----- Task data -----
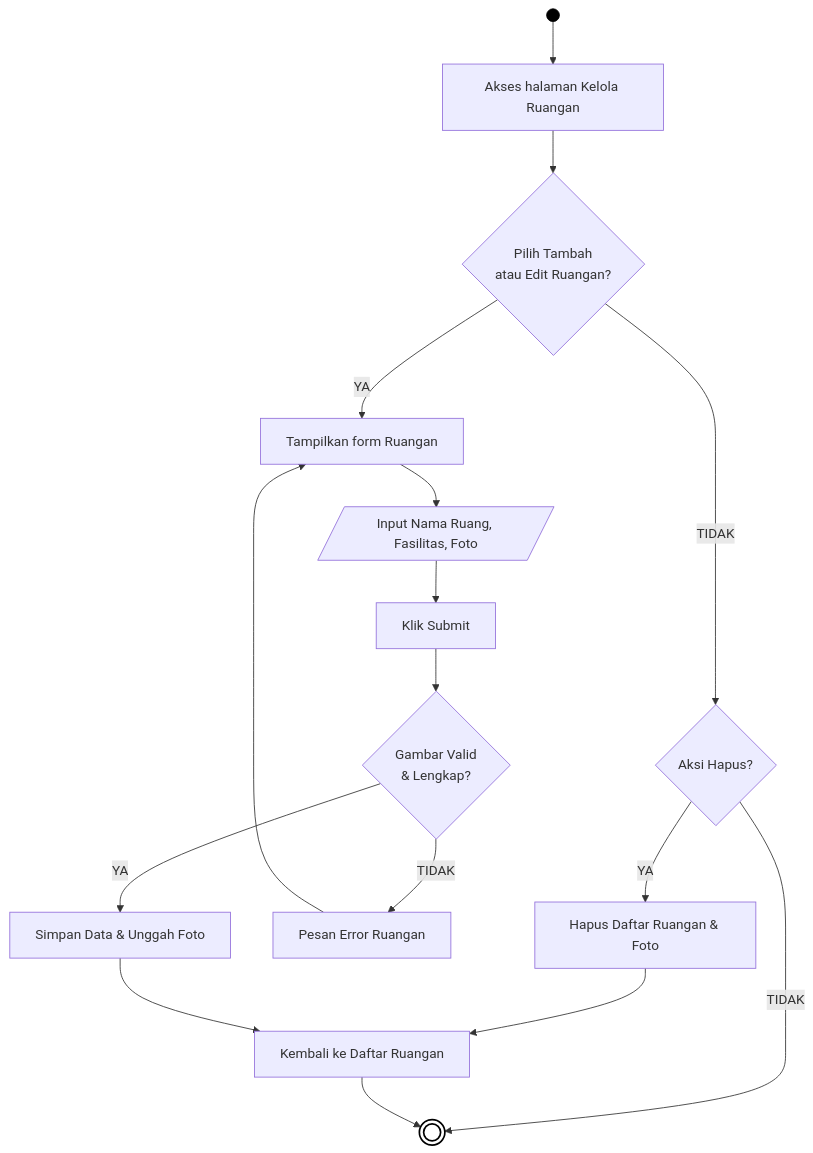
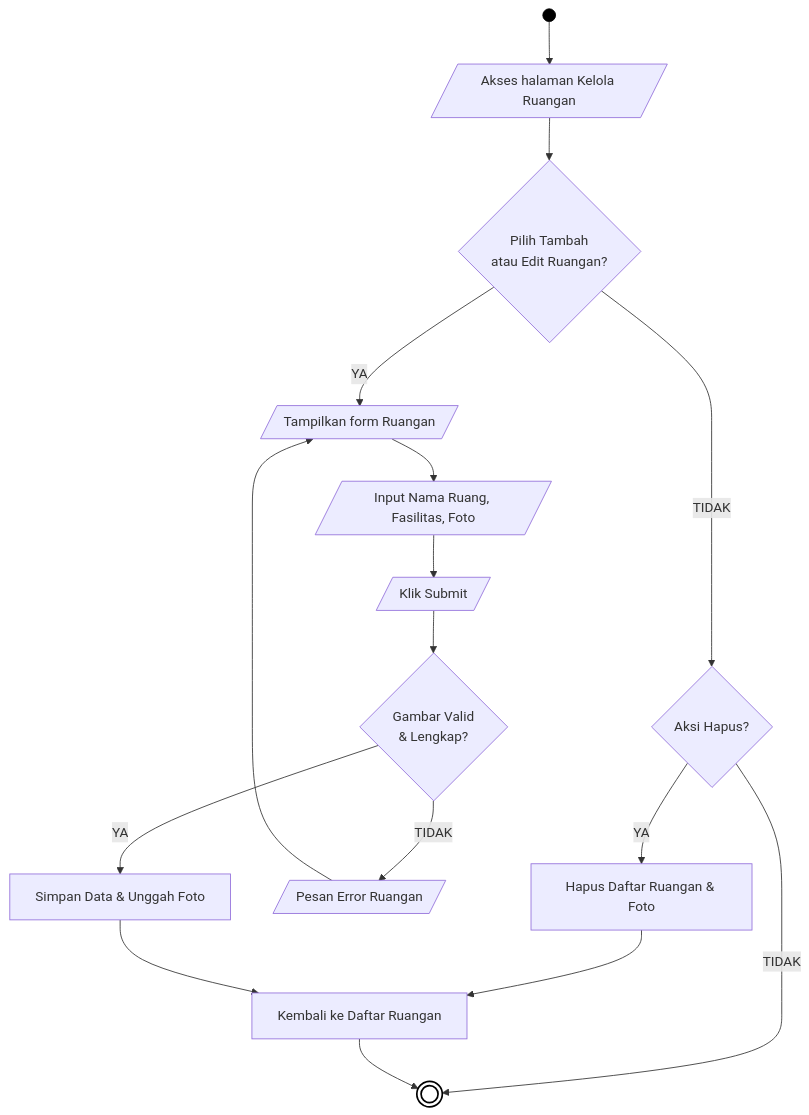
The ninth of 21 diagrams in docs/01_DIAGRAM_AKTIVITAS.md (arbain-dev/Web_fikom), drawn with Mermaid before and after one commit. The commit also changed other lines of this file, not shown here.

````diff
--- a/docs/01_DIAGRAM_AKTIVITAS.md
+++ b/docs/01_DIAGRAM_AKTIVITAS.md
@@ -284,26 +284,26 @@
 ```mermaid
 flowchart TD
-    Start(( )) --> A[Akses halaman Kelola Ruangan]
+    Start(( )) --> A[/Akses halaman Kelola Ruangan/]
     
     A --> B{Pilih Tambah\natau Edit Ruangan?}
     
     B -- TIDAK --> Hapus{Aksi Hapus?}
     Hapus -- YA --> HC[Hapus Daftar Ruangan & Foto]
     Hapus -- TIDAK --> End((( )))
     HC --> I[Kembali ke Daftar Ruangan]
     
-    B -- YA --> C[Tampilkan form Ruangan]
+    B -- YA --> C[/Tampilkan form Ruangan/]
     C --> D[/Input Nama Ruang, Fasilitas, Foto/]
-    D --> E[Klik Submit]
+    D --> E[/Klik Submit/]
     
     E --> F{Gambar Valid\n& Lengkap?}
-    F -- TIDAK --> G[Pesan Error Ruangan]
+    F -- TIDAK --> G[/Pesan Error Ruangan/]
     G --> C
     
     F -- YA --> H[Simpan Data & Unggah Foto]
     H --> I
     I --> End
     
     style Start fill:#000,stroke:#000,color:#000
     style End fill:#fff,stroke:#000,stroke-width:2px
 ```
````
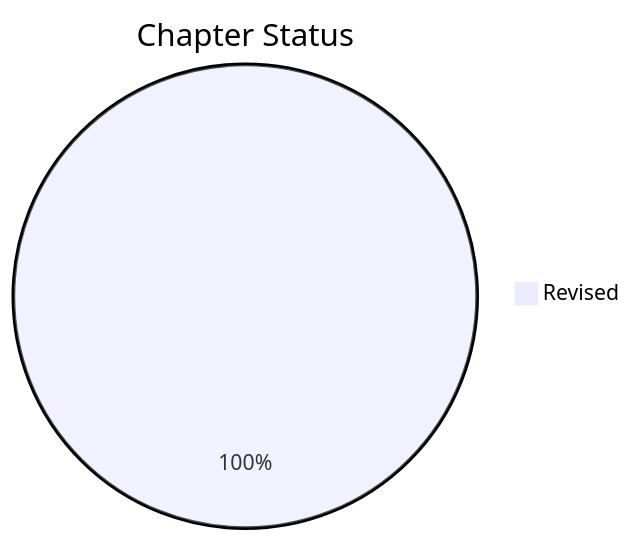
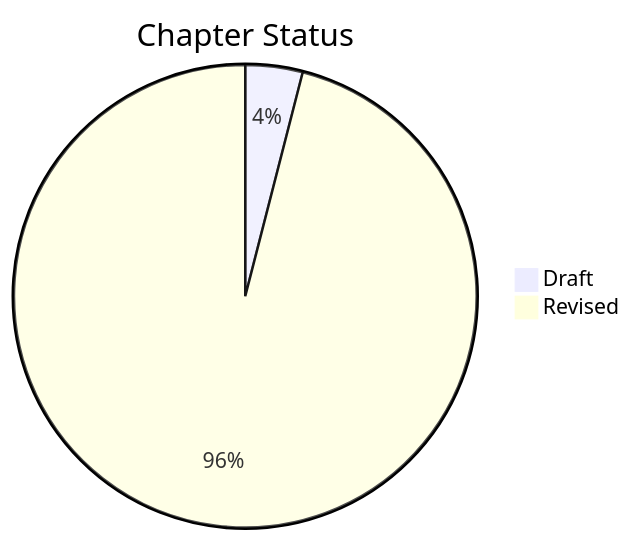
One commit to GOATnote-Inc/untamedpursuit changed the fifth of 7 diagrams in README.md. Above: the diagram before and after it, drawn with Mermaid. The commit also changed other lines of this file and 4 other files, not shown here.

````diff
--- a/README.md
+++ b/README.md
@@ -231,4 +239,5 @@
 ```mermaid
 pie title Chapter Status
+    "Draft" : 1
     "Revised" : 24
 ```
````
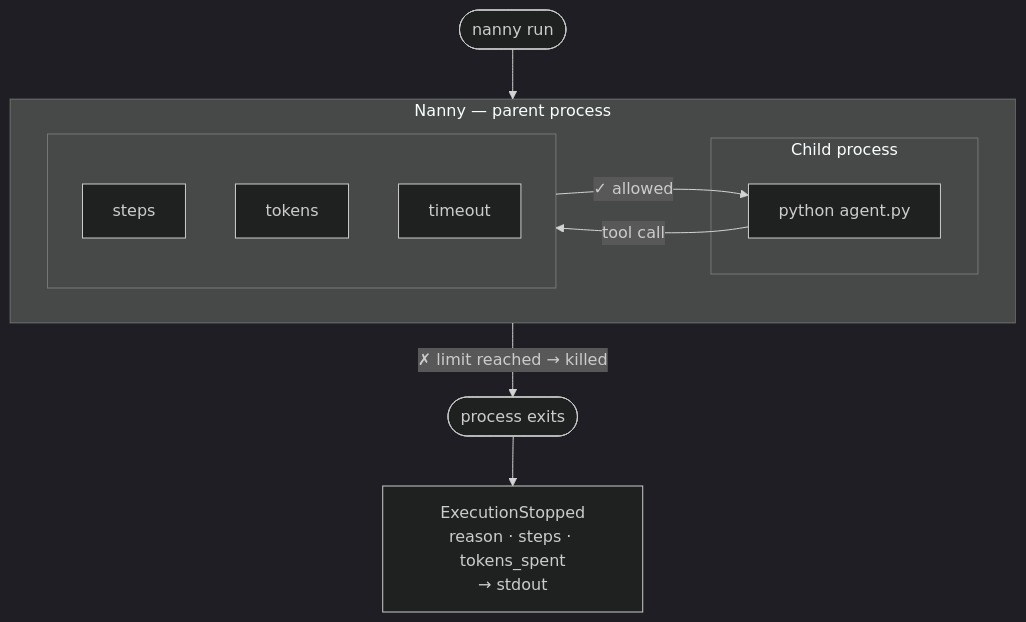
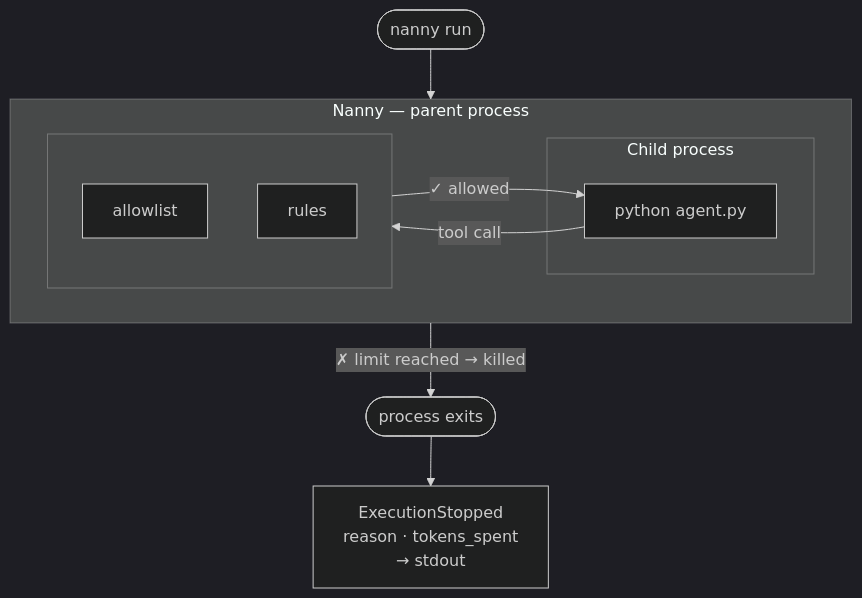
The diagram in README.md (nanny-run/nanny), drawn with Mermaid (dark theme) before and after one commit. The commit also changed other lines of this file, not shown here.

````diff
--- a/README.md
+++ b/README.md
@@ -47,26 +49,25 @@
 ```mermaid
 flowchart TD
     CMD(["nanny run"])
     CMD --> NANNY
 
     subgraph NANNY["Nanny — parent process"]
         direction LR
 
         subgraph CHILD["Child process"]
             AGENT["python agent.py"]
         end
 
         subgraph ENFORCE[" "]
             direction TB
-            STEPS["steps"]
-            TOKENS["tokens"]
-            TIMER["timeout"]
+            ALLOW["allowlist"]
+            RULES["rules"]
         end
 
         AGENT -- "tool call" --> ENFORCE
         ENFORCE -- "✓  allowed" --> AGENT
     end
 
     ENFORCE -- "✗  limit reached → killed" --> DEAD(["process exits"])
-    DEAD --> LOG["ExecutionStopped\nreason · steps · tokens_spent\n→ stdout"]
+    DEAD --> LOG["ExecutionStopped\nreason · tokens_spent\n→ stdout"]
 ```
````
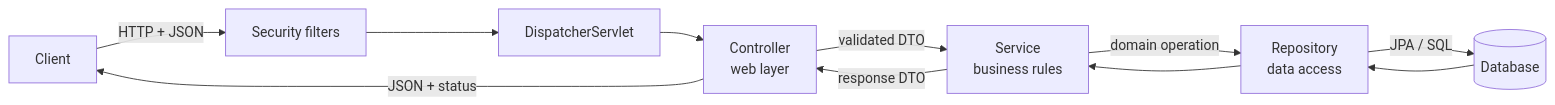
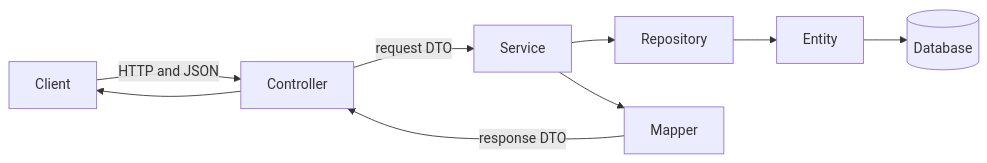
One commit to SidheshwarSarangal/spring-boot-project-blueprint changed the second of 2 diagrams in README.md. Above: the diagram before and after it, drawn with Mermaid. The commit also changed other lines of this file and 16 other files, not shown here.

````diff
--- a/README.md
+++ b/README.md
@@ -66,12 +63,11 @@
 ```mermaid
 flowchart LR
-    Client["Client"] -->|"HTTP + JSON"| Security["Security filters"]
-    Security --> Dispatcher["DispatcherServlet"]
-    Dispatcher --> Controller["Controller<br/>web layer"]
-    Controller -->|"validated DTO"| Service["Service<br/>business rules"]
-    Service -->|"domain operation"| Repository["Repository<br/>data access"]
-    Repository -->|"JPA / SQL"| Database[("Database")]
-    Database --> Repository --> Service
-    Service -->|"response DTO"| Controller
-    Controller -->|"JSON + status"| Client
+    Client["Client"] -->|"HTTP and JSON"| Controller["Controller"]
+    Controller -->|"request DTO"| Service["Service"]
+    Service --> Repository["Repository"]
+    Repository --> Entity["Entity"]
+    Entity --> DB[("Database")]
+    Service --> Mapper["Mapper"]
+    Mapper -->|"response DTO"| Controller
+    Controller --> Client
 ```
````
-----
Exactly how many lines of the listing hold the word "Client"? Give the number with nothing else.

4